Game Rant recently spoke to Lizaragga about his personal connections to the cyberpunk genre, Sprawl‘s numerous influences, the importance of emergent gameplay, and a time when twitchy shooters dominated PC gaming. This transcript has been edited for clarity and brevity.


RELATED: Glitchpunk: How to Make Money


Q: Can you start by introducing yourself and telling us what your favorite piece of cyberpunk media is?

A: Actually, that’s an easy question! My name is Carlos Lizarraga. I’m better known as “Revel.” I’m one of the co-developers on the retro movement-focused shooter, Sprawl. Which is, in of itself, a reference to the famous works of William Gibson. And my favorite piece of cyberpunk media is Ghost in the Shell, 1995.

Q: You mentioned the title is a reference to William Gibson’s Sprawl Trilogy. Are you a fan?

A: Yeah! I am a big fan of Gibson. Gibson was absolutely instrumental in opening my imagination to… the idea of synchronicity, you know? How his stories were developed independently from Blade Runner, they had the same sort of tinge going on, they were telling the same sort of story, shared the same group of influences, just in a different way and with absolutely no knowledge of each other. And before Gibson published Neuromancer, he said “I want to see that movie,” and when he saw it, he said “I’m f*****. My book is dead.”

Q: How would you introduce Sprawl to players who have yet to hear of it?

A: Sprawl is like the games you remember playing on the computer in the 90s or in the early 2000s, as you remember them, and not as they actually were. It’s also a logical extension of the guiding design principles of those games. Games back then were focused on high-speed movement, the action was very frantic… but with the advent of consoles, and controllers, a whole set of principles went away. You had to slow things down to let people aim and move appropriately—you know, the whole floaty movement thing that happened because of Halo.
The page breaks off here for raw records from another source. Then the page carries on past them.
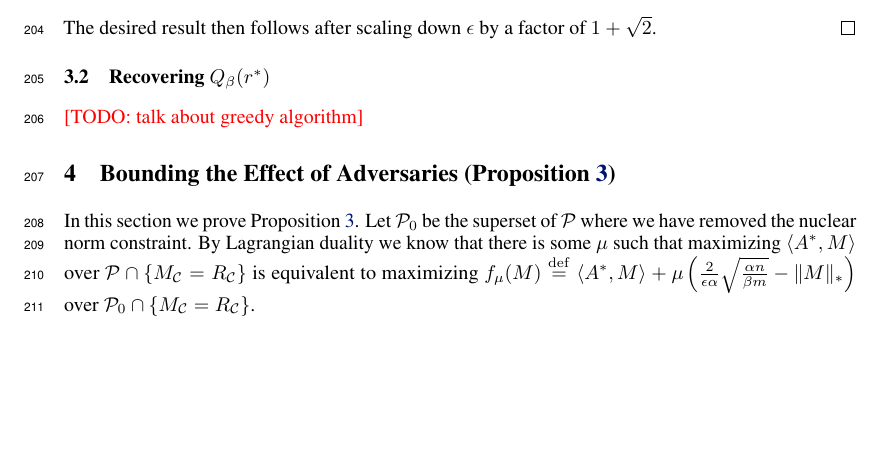
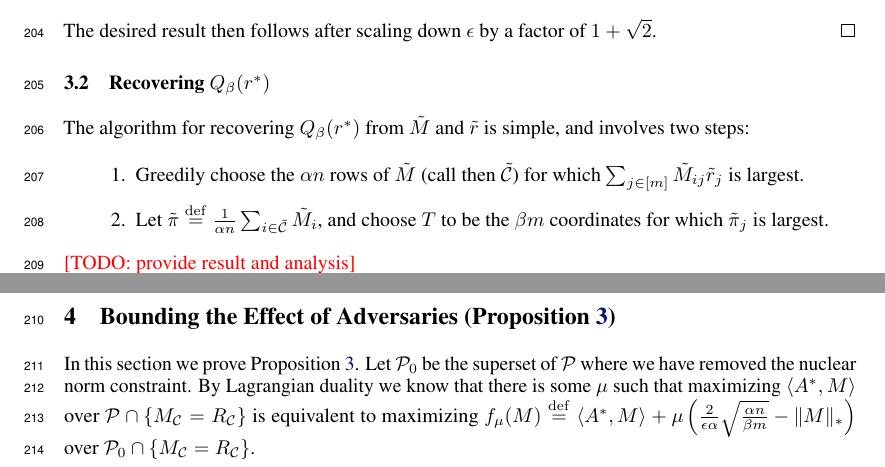
Before and after one commit to jsteinha/crowdsourcing, a LaTeX thesis (nips2016/main.tex, which reads nips2016/approach.tex): part of page 6 of 8 before the commit and two parts of pages 6 and 7 of 8 after it, the two joined at a grey line, cut so that both start at the same text, the shorter picture padded with empty space. Compiled offline with pdfLaTeX.

Commit message:
added algorithm for recovering Q

```diff
--- a/nips2016/approach.tex
+++ b/nips2016/approach.tex
@@ -163,7 +163,16 @@ by a factor of $1+\sqrt{2}$.
 \subsection{Recovering $Q_{\beta}(\rtrue)$}
 \label{sec:approach-r}
 
-\todo{talk about greedy algorithm}
+The algorithm for recovering $Q_{\beta}(\rtrue)$ from $\M$ and $\robs$
+is simple, and involves two steps:
+\begin{enumerate}
+\item Greedily choose the $\goodfrac n$ rows of $\M$ (call then $\goodobs$)
+      for which $\sum_{j \in [m]} \M_{ij}\robs_j$ is largest.
+\item Let $\rdist \eqdef \frac{1}{\goodfrac n} \sum_{i \in \goodobs} \M_i$,
+      and choose $T$ to be the $\beta m$ coordinates for which $\rdist_j$ is
+      largest.
+\end{enumerate}
+\todo{provide result and analysis}
 
 %%% TODO --- this is good intuition, should include it somewhere
 %%% At a high level, our strategy is the following --- since $\Mm$ is already optimized
--- a/nips2016/main.tex
+++ b/nips2016/main.tex
@@ -52,6 +52,7 @@
 \newcommand{\facbound}{\frac{m}{\sqrt{\fac}}\max\p{1, \sqrt{n/m}}}
 \newcommand{\rdist}{\tilde{\pi}}
 \newcommand{\Obs}{\mathcal{E}}
+\newcommand{\goodobs}{\tilde{\sC}}
 \newcommand{\good}{\sC}
 \newcommand{\fac}{\nu}
 \newcommand{\bad}{\overline{\sC}}
```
So, hopefully, Sprawl is a return to that form, as well as an extrapolation of it. Like, that type of game has gotten very popular as of late. So seeing that, we’re like, “How can we take that to the next level?” Because if you want to play Quake, you can go play Quake again. Or any one of the twenty-five million clones that have been released since then. So, we were more concerned with why people play these games. You know, the fast movement, straight into the action, adrenaline-pumping… and lots of emergent gameplay. We sort of doubled down on that. We took everything that made those games fun, threw in wall running, weapon combos… took everything to the next level.

Q: Bullet time and wall running feel natural for a cyberpunk title. Without spoiling anything, can you tell us if players will unlock or encounter other cyberpunk mechanics?

A: No. We made it very clear to ourselves from day one, that the game you’re gonna be playing, is definitely a game of mastering the mechanics. At its core, the game is very easy to pick up. And at first, you’re just not going to be very good at it. But as you play, you start to unlock things in yourself: understanding how to take advantage of the mechanics. You see those core relationships and see “if I do this bullet time in combination with this kind of wall run, and I move my mouse just in the right way, I can pull something really flashy that is beneficial in combat.” It’s not a question of “you get a pick-up three levels into the game and it’s gonna unlock cyberhacking.” We didn’t want to make that type of game. We wanted a game that rewarded you for you, rather than just throwing new features at the player. That’s what all of our favorite games did.


[ad_2]

Read More:Sprawl Interview: Carlos Lizaragga Aims to Turn Cyberpunk on Its Head